While the threat of COVID-19 forced the closure of everything from restaurant dining rooms to malls, salons and schools in recent weeks, work has continued on several major development projects in Meridian.
Construction crews have been busy with the transformation of the Threefoot Building on 22nd Avenue, hanging door frames and painting sheet rock, said the project’s architect, John Campo of Campo Architects.
“Nothing has stopped,” Campo said. “It's just with the way of the world now, things have slowed down a bit getting some materials and workers at the same pace as it was pre-(COVID-19), but I'll say all in all, it's going very well.”
All of the framing is complete and the HVAC work is under way, he said.
A base layer for a rooftop bar that is expected to offer unimpeded views of the city is being installed.
Windows are being refurbished and those that have deteriorated beyond repair will be built to look the same, Campo said.
The Art Deco high-rise was completed in 1930 and was the tallest building in Mississippi at the time.
It was placed on the National Register of Historic Places in 1979 and designated a Mississippi Landmark in 2008.
Campo said the building was still on track to open as a Courtyard by Marriott in November and when it's ready, it will play a big role in Meridian’s economic recovery.
“This is one of the marquee projects that our firm is working on,” Campo said. “It’s not really about a hotel, it’s about the revitalization of a city. The hotel is a very big part of that, just like the children’s museum.”
About a half mile south on 22nd Avenue, walls and door frames were going upthis week on the future Mississippi Children’s Museum-Meridian.

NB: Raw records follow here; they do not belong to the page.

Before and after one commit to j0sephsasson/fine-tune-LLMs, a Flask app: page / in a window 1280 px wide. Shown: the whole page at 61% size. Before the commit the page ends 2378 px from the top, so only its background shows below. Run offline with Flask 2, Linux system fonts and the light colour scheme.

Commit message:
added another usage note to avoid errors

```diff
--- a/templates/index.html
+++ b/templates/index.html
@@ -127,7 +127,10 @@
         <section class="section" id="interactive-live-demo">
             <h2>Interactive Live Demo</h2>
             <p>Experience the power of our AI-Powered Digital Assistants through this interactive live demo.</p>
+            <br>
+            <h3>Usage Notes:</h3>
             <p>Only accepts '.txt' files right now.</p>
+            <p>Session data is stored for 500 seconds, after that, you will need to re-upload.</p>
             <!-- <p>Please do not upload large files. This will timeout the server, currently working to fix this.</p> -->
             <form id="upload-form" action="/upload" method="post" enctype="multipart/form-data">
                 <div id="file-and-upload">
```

Roofing, plumbing and electrical work have also been in progress, Executive Director Elizabeth Wilson said.
She said crews have not run into any supply chain problems due to COVID-19 and still anticipate an opening in early 2021.
“We’ve been fortunate to have not been impacted by it,” Wilson said.

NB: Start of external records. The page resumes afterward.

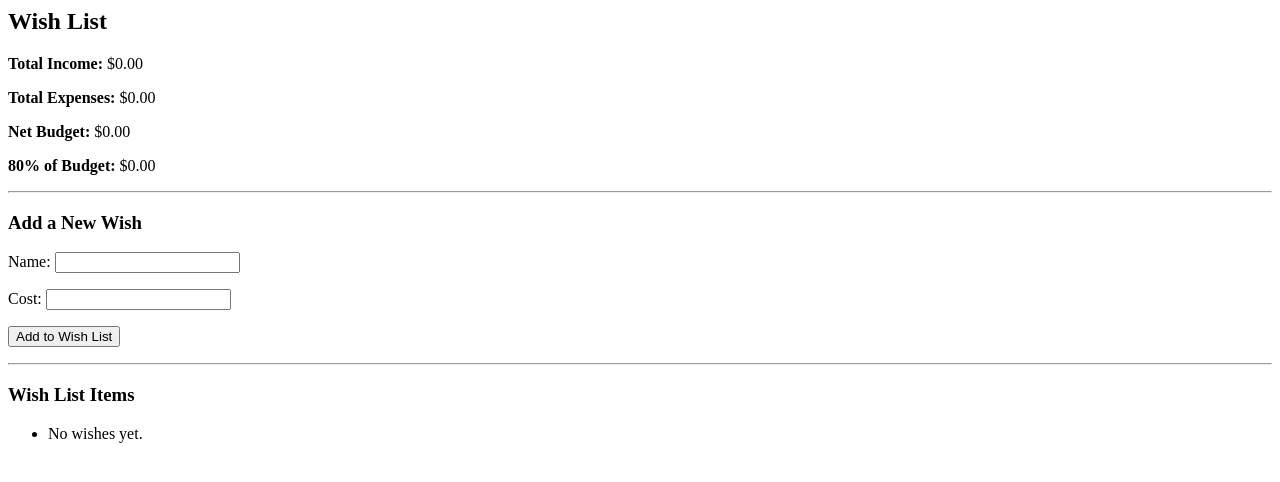
After one commit to wyle1/workbudget, a Django app: page /wish-list/ in a window 1280 px wide. The commit adds this page. Shown: the top 482 px of the page. Run offline with Django 5.2, Linux system fonts and the light colour scheme; a user stored in the database is signed in; data comes from the database, SQL or seed files in the repository; both versions use the stored data as it was after the commit.

Commit message:
progress 3.5

```diff
--- a/budgeting/forms.py
+++ b/budgeting/forms.py
@@ -1,7 +1,9 @@
 from django import forms
+from .models import Meal
 from django.contrib.auth.models import User
 from django.contrib.auth.forms import UserCreationForm
 from .models import Transaction
+from .models import WishItem
 
 class SignUpForm(UserCreationForm):
     email = forms.EmailField(required=True)
@@ -14,3 +16,13 @@ class TransactionForm(forms.ModelForm):
     class Meta:
         model = Transaction
         fields = ['category', 'amount', 'description']
+
+class MealForm(forms.ModelForm):
+    class Meta:
+        model = Meal
+        fields = ['name', 'calories', 'protein']
+
+class WishForm(forms.ModelForm):
+    class Meta:
+        model = WishItem
+        fields = ['name', 'cost']
--- a/budgeting/models.py
+++ b/budgeting/models.py
@@ -30,3 +30,21 @@ class Transaction(models.Model):
 
     def __str__(self):
         return f"{self.user.username} - {self.category} - {self.amount}"
+
+class Meal(models.Model):
+    user = models.ForeignKey(User, on_delete=models.CASCADE)
+    name = models.CharField(max_length=100)
+    calories = models.PositiveIntegerField()
+    protein = models.PositiveIntegerField(help_text="Grams of protein")
+    date = models.DateField(auto_now_add=True)
+
+    def __str__(self):
+        return f"{self.name} - {self.calories} kcal"
+
+class WishItem(models.Model):
+    user = models.ForeignKey(User, on_delete=models.CASCADE)
+    name = models.CharField(max_length=100)
+    cost = models.DecimalField(max_digits=10, decimal_places=2)
+
+    def __str__(self):
+        return f"{self.name} - ${self.cost}"
--- a/budgeting/templates/home.html
+++ b/budgeting/templates/home.html
@@ -14,7 +14,8 @@
   <h3>Budget Summary</h3>
   <p><strong>Total Income:</strong> ${{ total_income }}</p>
   <p><strong>Total Expenses:</strong> ${{ total_expenses }}</p>
-  <p><strong>Net Balance:</strong> ${{ net_balance }}</p>
+  <p><strong>Net Budget:</strong> ${{ net_budget }}</p>
 
   <a href="{% url 'add_transaction' %}">Add New Transaction</a>
+  <a href="{% url 'wish_list' %}">Wish List</a>
 {% endblock %}
--- /dev/null
+++ b/budgeting/templates/wish_list.html
@@ -0,0 +1,37 @@
+{% extends "base.html" %}
+{% load math_filters %}
+
+{% block content %}
+  <h2>Wish List</h2>
+
+  <p><strong>Total Income:</strong> ${{ total_income|floatformat:2 }}</p>
+  <p><strong>Total Expenses:</strong> ${{ total_expenses|floatformat:2 }}</p>
+  <p><strong>Net Budget:</strong> ${{ net_budget|floatformat:2 }}</p>
+  <p><strong>80% of Budget:</strong> ${{ eighty_percent_budget|floatformat:2 }}</p>
+
+  <hr>
+
+  <h3>Add a New Wish</h3>
+  <form method="POST">
+    {% csrf_token %}
+    {{ form.as_p }}
+    <button type="submit">Add to Wish List</button>
+  </form>
+
+  <hr>
+
+  <h3>Wish List Items</h3>
+  <ul>
+  {% for wish in wish_list %}
+    <li>
+      {{ wish.name }} - ${{ wish.cost|floatformat:2 }}
+      {% if wish.cost > eighty_percent_budget %}
+        <span style="color: red;">(Over 80% of net budget!)</span>
+      {% endif %}
+    </li>
+  {% empty %}
+    <li>No wishes yet.</li>
+  {% endfor %}
+  </ul>
+
+{% endblock %}
--- a/budgeting/urls.py
+++ b/budgeting/urls.py
@@ -8,5 +8,6 @@ urlpatterns = [
     path('accounts/login/', auth_views.LoginView.as_view(template_name='registration/login.html'), name='login'),
     path('accounts/logout/', auth_views.LogoutView.as_view(next_page='/accounts/login/'), name='logout'),
     path('add/', views.add_transaction, name='add_transaction'),
-
+    path('meals/', views.meals_view, name='meals'),
+    path('wish-list/', views.wish_list_view, name='wish_list'),
 ]
--- a/budgeting/views.py
+++ b/budgeting/views.py
@@ -3,8 +3,14 @@ from django.shortcuts import render, redirect
 from .forms import SignUpForm
 from django.contrib.auth import login
 from django.shortcuts import render
+from .models import Meal
+from .forms import MealForm
 from django.contrib.auth.decorators import login_required
 from .forms import TransactionForm
+from .models import Transaction, WorkEntry, WishItem
+from .forms import WishForm
+from django.db.models import Sum
+from decimal import Decimal
 
 def signup_view(request):
     if request.method == 'POST':
@@ -17,22 +23,24 @@ def signup_view(request):
         form = SignUpForm()
     return render(request, 'registration/signup.html', {'form': form})
 
-def home_view(request):
-    return render(request, 'home.html')
-
 @login_required
 def home_view(request):
     transactions = Transaction.objects.filter(user=request.user)
-    total_income = sum(t.amount for t in transactions if t.category == 'Income')
-    total_expenses = sum(t.amount for t in transactions if t.category == 'Expense')
-    net_balance = total_income - total_expenses
+    total_income = transactions.filter(category='Income').aggregate(Sum('amount'))['amount__sum'] or 0
+    total_expenses = transactions.filter(category='Expense').aggregate(Sum('amount'))['amount__sum'] or 0
 
-    return render(request, 'home.html', {
+    net_budget = total_income - total_expenses  # 👈 Use only this
+
+
+
+    context = {
         'transactions': transactions,
         'total_income': total_income,
         'total_expenses': total_expenses,
-        'net_balance': net_balance,
-    })
+        'net_budget': net_budget,  # 👈 Use for both logic and display
+    }
+
+    return render(request, 'home.html', context)
 
 @login_required
 def add_transaction(request):
@@ -46,3 +54,56 @@ def add_transaction(request):
     else:
         form = TransactionForm()
     return render(request, 'add_transaction.html', {'form': form})
+
+@login_required
+def meals_view(request):
+    if request.method == 'POST':
+        form = MealForm(request.POST)
+        if form.is_valid():
+            meal = form.save(commit=False)
+            meal.user = request.user
+            meal.save()
+            return redirect('meals')  # redirect to clear the form
+    else:
+        form = MealForm()
+
+    meals = Meal.objects.filter(user=request.user).order_by('-date')
+    total_calories = sum(meal.calories for meal in meals)
+    total_protein = sum(meal.protein for meal in meals)
+
+    return render(request, 'meals.html', {
+        'form': form,
+        'meals': meals,
+        'total_calories': total_calories,
+        'total_protein': total_protein
+    })
+
+@login_required
+def wish_list_view(request):
+    wish_list = WishItem.objects.filter(user=request.user)
+    form = WishForm(request.POST or None)
+
+    # Get budget summary from transactions
+    transactions = Transaction.objects.filter(user=request.user)
+    total_income = transactions.filter(category='Income').aggregate(Sum('amount'))['amount__sum'] or Decimal('0.00')
+    total_expenses = transactions.filter(category='Expense').aggregate(Sum('amount'))['amount__sum'] or Decimal('0.00')
+    net_budget = total_income - total_expenses
+    eighty_percent_budget = net_budget * Decimal('0.8')
+
+
+    # Handle form submission
+    if request.method == 'POST' and form.is_valid():
+        wish = form.save(commit=False)
+        wish.user = request.user
+        wish.save()
+        return redirect('wish_list')
+
+    context = {
+        'wish_list': wish_list,
+        'form': form,
+        'total_income': total_income,
+        'total_expenses': total_expenses,
+        'net_budget': net_budget,
+        'eighty_percent_budget': eighty_percent_budget,
+    }
+    return render(request, 'wish_list.html', context)
```
Also changed, not shown: budgeting/templates/meals.html (added, +26 -0 lines), budgeting/templatetags/math_filters.py (added, +12 -0 lines), budgeting/templatetags/mul_filter.py (added, +11 -0 lines), budgeting/migrations/0004_meal.py (added), budgeting/migrations/0005_wishitem.py (added), budgeting/migrations/0006_remove_wishitem_date_added.py (added), budgeting/templatetags/__init__.py (added), db.sqlite3.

Behind the Threefoot Building, near City Hall, a fresh coat of paint has given new life to what was once a Merchants and Farmers Bank.

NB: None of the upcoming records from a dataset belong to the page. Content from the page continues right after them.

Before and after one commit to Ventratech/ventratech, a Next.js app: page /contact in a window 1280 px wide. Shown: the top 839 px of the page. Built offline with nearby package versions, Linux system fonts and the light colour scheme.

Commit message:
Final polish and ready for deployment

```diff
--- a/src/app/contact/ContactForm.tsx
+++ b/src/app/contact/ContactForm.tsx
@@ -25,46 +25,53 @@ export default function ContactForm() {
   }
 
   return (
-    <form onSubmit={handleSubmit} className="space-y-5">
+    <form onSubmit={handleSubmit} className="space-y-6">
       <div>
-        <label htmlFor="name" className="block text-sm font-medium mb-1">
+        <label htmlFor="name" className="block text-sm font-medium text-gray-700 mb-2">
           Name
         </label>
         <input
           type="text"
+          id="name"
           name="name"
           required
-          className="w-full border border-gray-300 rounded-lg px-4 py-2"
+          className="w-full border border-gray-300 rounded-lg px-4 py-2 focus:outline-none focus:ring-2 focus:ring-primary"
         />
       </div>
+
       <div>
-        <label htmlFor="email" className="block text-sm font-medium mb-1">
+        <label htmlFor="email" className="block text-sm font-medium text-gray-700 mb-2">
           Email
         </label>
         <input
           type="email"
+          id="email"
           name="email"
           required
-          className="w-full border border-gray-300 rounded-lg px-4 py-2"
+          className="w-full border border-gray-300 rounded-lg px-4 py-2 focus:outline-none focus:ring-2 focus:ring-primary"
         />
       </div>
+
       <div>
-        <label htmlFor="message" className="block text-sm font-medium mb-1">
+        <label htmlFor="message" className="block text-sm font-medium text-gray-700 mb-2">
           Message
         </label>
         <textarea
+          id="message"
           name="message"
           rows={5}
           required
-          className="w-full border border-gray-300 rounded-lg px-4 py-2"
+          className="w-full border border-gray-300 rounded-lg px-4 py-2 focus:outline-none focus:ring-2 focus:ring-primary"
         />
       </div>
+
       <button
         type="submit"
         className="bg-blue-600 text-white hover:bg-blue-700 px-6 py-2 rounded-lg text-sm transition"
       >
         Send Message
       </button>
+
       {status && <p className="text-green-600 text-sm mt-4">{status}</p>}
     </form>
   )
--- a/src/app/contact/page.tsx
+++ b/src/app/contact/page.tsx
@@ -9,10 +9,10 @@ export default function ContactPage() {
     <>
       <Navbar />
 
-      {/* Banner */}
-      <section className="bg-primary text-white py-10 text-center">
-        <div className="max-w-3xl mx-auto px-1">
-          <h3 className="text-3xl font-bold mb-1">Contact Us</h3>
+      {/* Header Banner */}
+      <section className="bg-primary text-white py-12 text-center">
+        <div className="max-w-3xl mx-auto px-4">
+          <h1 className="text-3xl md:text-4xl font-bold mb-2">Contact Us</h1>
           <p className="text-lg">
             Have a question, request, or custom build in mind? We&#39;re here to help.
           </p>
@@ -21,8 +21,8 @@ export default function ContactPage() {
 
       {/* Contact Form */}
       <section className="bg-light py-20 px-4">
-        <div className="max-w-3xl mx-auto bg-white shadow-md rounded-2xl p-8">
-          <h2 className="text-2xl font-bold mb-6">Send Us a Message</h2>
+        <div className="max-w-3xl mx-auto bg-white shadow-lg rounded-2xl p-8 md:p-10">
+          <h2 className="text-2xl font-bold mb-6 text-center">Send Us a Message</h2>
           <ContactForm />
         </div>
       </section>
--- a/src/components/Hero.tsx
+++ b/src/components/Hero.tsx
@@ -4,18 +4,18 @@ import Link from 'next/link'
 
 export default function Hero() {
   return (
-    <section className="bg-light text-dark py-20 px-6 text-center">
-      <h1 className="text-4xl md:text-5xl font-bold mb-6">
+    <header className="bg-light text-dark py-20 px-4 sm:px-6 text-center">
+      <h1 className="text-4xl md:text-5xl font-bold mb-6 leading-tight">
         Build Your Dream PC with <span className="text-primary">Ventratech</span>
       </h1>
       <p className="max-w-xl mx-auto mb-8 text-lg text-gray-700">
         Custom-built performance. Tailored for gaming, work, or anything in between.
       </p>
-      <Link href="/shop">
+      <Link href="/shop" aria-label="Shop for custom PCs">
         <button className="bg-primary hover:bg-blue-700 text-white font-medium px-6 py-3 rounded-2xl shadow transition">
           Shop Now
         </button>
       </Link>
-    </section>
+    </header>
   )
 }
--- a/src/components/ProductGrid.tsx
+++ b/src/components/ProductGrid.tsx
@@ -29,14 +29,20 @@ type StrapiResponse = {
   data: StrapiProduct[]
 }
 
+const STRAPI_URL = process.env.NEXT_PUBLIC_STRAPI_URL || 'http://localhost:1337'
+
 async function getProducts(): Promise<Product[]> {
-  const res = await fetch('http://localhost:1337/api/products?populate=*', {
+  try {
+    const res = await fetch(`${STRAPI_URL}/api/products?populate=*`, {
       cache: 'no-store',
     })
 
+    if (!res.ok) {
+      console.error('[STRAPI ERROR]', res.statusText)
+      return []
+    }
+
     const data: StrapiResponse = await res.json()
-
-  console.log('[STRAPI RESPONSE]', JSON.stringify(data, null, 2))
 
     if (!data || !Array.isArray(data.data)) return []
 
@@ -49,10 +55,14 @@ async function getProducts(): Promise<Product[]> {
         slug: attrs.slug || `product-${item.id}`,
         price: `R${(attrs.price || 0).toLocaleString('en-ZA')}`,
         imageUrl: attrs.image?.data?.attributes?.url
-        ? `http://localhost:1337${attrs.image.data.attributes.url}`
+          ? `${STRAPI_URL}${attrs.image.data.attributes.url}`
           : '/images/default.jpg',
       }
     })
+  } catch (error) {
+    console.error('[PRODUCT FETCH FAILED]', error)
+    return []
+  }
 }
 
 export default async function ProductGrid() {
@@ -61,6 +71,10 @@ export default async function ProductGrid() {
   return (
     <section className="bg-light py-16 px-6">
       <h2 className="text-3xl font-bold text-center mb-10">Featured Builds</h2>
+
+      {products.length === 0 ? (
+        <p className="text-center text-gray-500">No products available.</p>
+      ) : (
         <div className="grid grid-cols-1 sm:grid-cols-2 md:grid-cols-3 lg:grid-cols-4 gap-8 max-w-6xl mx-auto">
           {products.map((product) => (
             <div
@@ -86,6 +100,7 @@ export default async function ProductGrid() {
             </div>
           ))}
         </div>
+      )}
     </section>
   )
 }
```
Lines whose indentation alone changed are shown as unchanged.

John Purdy and his wife and co-owner of Threefoot Brewing Company, Bridget, plan to open a brewery in the space in the fall.
The couple partnered with Rebecca Combs-Dulaney, an investor who purchased the property and has plans for apartments above the brewery.
“It’s going good,” Purdy said. “We’re moving forward.”
Crews have painted the exterior, replaced broken glass and completed more demolition work inside.
After three years waiting to open a brewery, Purdy said he remains patient.
“With everything that’s going on with the pandemic, I don’t think we would want to rush to open the doors at this very moment,” Purdy said.
Hype Indoor Adventures, a family entertainment center, is expected to open at Bonita Lakes Mall in July in the former Sears space, according to the property owner.
Andy Weiner, president of RockStep Capital, said crews have been installing equipment.
In March, when the center was originally expected to open, Weiner said some of the equipment was delayed in China.
Given concerns about COVID-19, Weiner said he wasn’t sure if Hype would have to offer restricted access to customers when it opens.
The 93,000 square-foot facility is expected to feature trampolines, ropes courses, batting cages, virtual reality, axe throwing and indoor electric go-karts.
“We are putting in a safety and cleanliness management program to make sure that we are really safe and really clean,” Weiner said.